Alberto Contador wins 2010 Tour de France

Spanish rider Alberto Contador has claimed his third Tour de France win after securing the victory yesterday in a 32.3 mile long individual time trial that ran across the French countryside from Bordeaux to Pauillac. Despite being pushed to the limit by his rival, Luxembourg’s Andy Schleck, Contador extended his lead in the race, winning by 39 seconds. Today, he’ll finish off the 2010 Tour by taking the ceremonial ride into Paris wearing the leader’s Yellow Jersey, while the top sprinters vie for one last stage win on the Champs Elysees.

For the past three weeks, the world’s best cyclists have dueled one another across France, fighting it out most spectacularly in the Alps and the Pyrenees. This year’s route threw some of the toughest climbs ever at the riders, and it was Contador and Schleck who were clearly the two best cyclists in the Peloton. Schleck actually led the race heading into Monday, when the two riders were on the final climb the day. Misfortune hit on the slopes of the Port de Balès, when Schleck dropped a chain and had to stop to make a quick repair. Sensing an opportunity, Contador attacked, gaining more than 30 seconds, and taking the lead in the race for the first time. He never looked back and Schleck was never able to recover.

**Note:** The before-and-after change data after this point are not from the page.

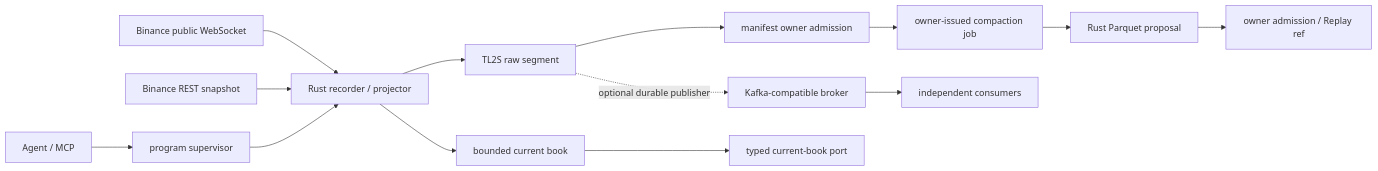
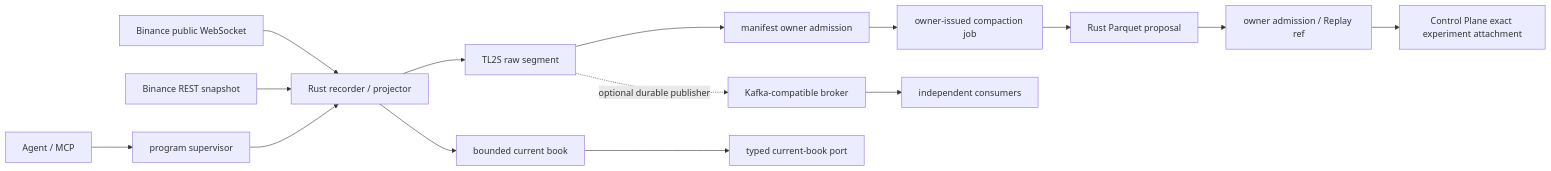
Before and after one commit to qOeOp/trade: the diagram in docs/runtime/l2-order-book-data-plane.md, drawn with Mermaid. The commit also changed other lines of this file and 3 other files, not shown here.

````diff
--- a/docs/runtime/l2-order-book-data-plane.md
+++ b/docs/runtime/l2-order-book-data-plane.md
@@ -32,16 +32,17 @@
 ```mermaid
 flowchart LR
   WS["Binance public WebSocket"] --> R["Rust recorder / projector"]
   REST["Binance REST snapshot"] --> R
   R --> WAL["TL2S raw segment"]
   R --> BOOK["bounded current book"]
   WAL --> ADM["manifest owner admission"]
   ADM --> JOB["owner-issued compaction job"]
   JOB --> CP["Rust Parquet proposal"]
   CP --> ARC["owner admission / Replay ref"]
+  ARC --> AUTH["Control Plane exact experiment attachment"]
   BOOK --> READ["typed current-book port"]
   WAL -. "optional durable publisher" .-> BUS["Kafka-compatible broker"]
   BUS --> CON["independent consumers"]
   OPS["program supervisor"] --> R
   MCP["Agent / MCP"] --> OPS
 ```
````
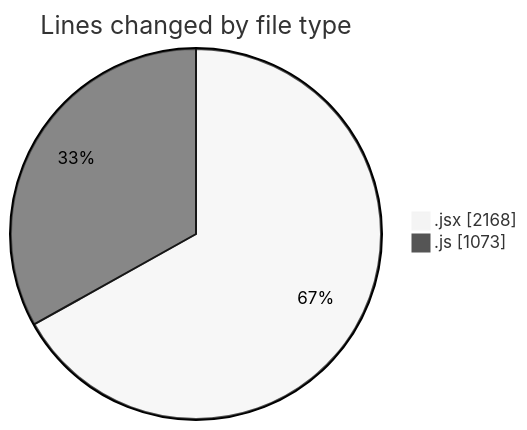
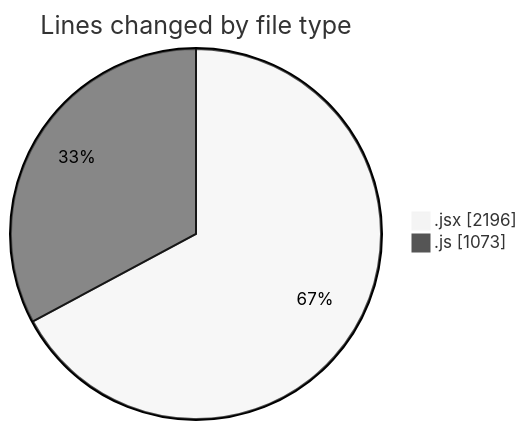
One commit to nxtqubesakshisongat/code-tracking changed the first of 2 diagrams in 2025-06-04/nxtqube_webapp/README.md. Above: the diagram before and after it, drawn with Mermaid (neutral theme). The commit also changed other lines of this file and 1 other file, not shown here.

````diff
--- a/2025-06-04/nxtqube_webapp/README.md
+++ b/2025-06-04/nxtqube_webapp/README.md
@@ -27,6 +27,6 @@
 ```mermaid
 pie showData
 title Lines changed by file type
-".jsx" : 2168
+".jsx" : 2196
 ".js" : 1073
 ```
````
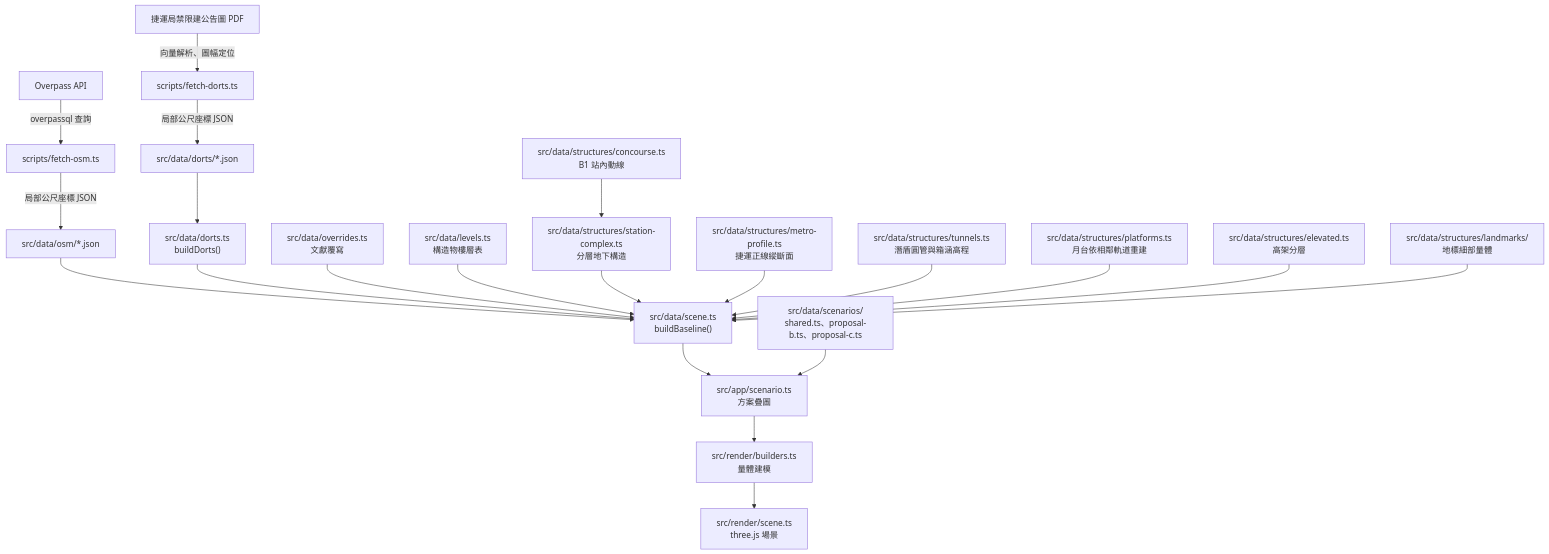
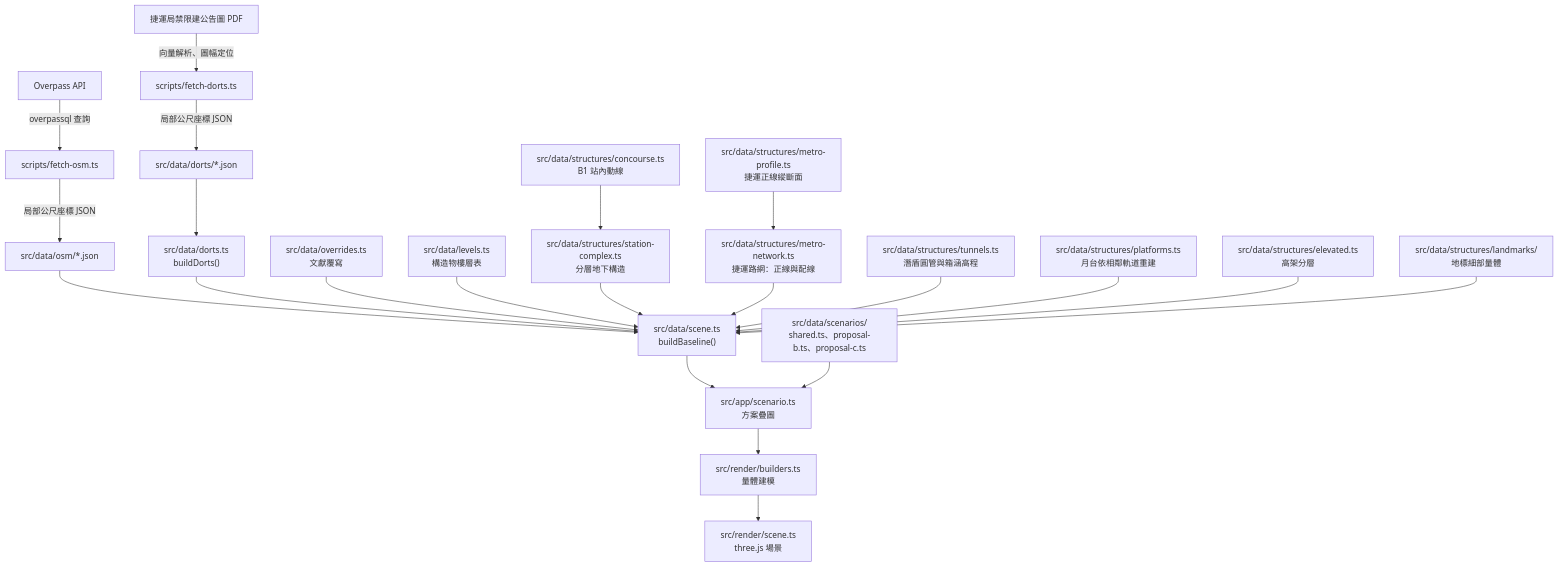
The diagram in docs/architecture.md (rschiang/kitameet), drawn with Mermaid before and after one commit. The commit also changed other lines of this file and 24 other files, not shown here.

````diff
--- a/docs/architecture.md
+++ b/docs/architecture.md
@@ -7,23 +7,24 @@
 ```mermaid
 graph TD
     overpass["Overpass API"] -- "overpassql 查詢" --> fetch["scripts/fetch-osm.ts"]
     fetch -- "局部公尺座標 JSON" --> osm["src/data/osm/*.json"]
     dortspdf["捷運局禁限建公告圖 PDF"] -- "向量解析、圖幅定位" --> fetchd["scripts/fetch-dorts.ts"]
     fetchd -- "局部公尺座標 JSON" --> dorts["src/data/dorts/*.json"]
     osm --> scene["src/data/scene.ts<br/>buildBaseline()"]
     dorts --> dortsmod["src/data/dorts.ts<br/>buildDorts()"]
     dortsmod --> scene
     overrides["src/data/overrides.ts<br/>文獻覆寫"] --> scene
     levels["src/data/levels.ts<br/>構造物樓層表"] --> scene
     structures["src/data/structures/station-complex.ts<br/>分層地下構造"] --> scene
     concourse["src/data/structures/concourse.ts<br/>B1 站內動線"] --> structures
-    profile["src/data/structures/metro-profile.ts<br/>捷運正線縱斷面"] --> scene
+    profile["src/data/structures/metro-profile.ts<br/>捷運正線縱斷面"] --> network
+    network["src/data/structures/metro-network.ts<br/>捷運路網：正線與配線"] --> scene
     tunnels["src/data/structures/tunnels.ts<br/>潛盾圓管與箱涵高程"] --> scene
     platforms["src/data/structures/platforms.ts<br/>月台依相鄰軌道重建"] --> scene
     elevated["src/data/structures/elevated.ts<br/>高架分層"] --> scene
     landmarks["src/data/structures/landmarks/<br/>地標細部量體"] --> scene
     scene --> scenario["src/app/scenario.ts<br/>方案疊圖"]
     proposal["src/data/scenarios/<br/>shared.ts、proposal-b.ts、proposal-c.ts"] --> scenario
     scenario --> builders["src/render/builders.ts<br/>量體建模"]
     builders --> viewer["src/render/scene.ts<br/>three.js 場景"]
 ```
````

Today marks the final stage of the race, a 63.6 mile ride from Longjumeau to Paris. Traditionally, the riders don’t attack the Yellow Jersey on the final day, allowing the leader to ride to the finish line in a glorified victory lap. Once there, Contador will take the top of the podium in Yellow, while Schleck will win the White Jersey, which is awarded each year to the Tour’s best young rider under the age of 25. France’s Anthony Charteau has won the Polka Dot Jersey, which goes to the King of the Mountain, the Tour’s best climber, each year. The final jersey to be awarded will be the Green Jersey, which goes to the best sprinter in the race. Sprint points will still be up for grabs on today’s final stage, with three riders in a position to win the title.

In his final ride in the Tour de France, seven-time winner Lance Armstrong finishes in 23rd place, nearly 40 minutes behind Contador.

[Photo credit: Reuters]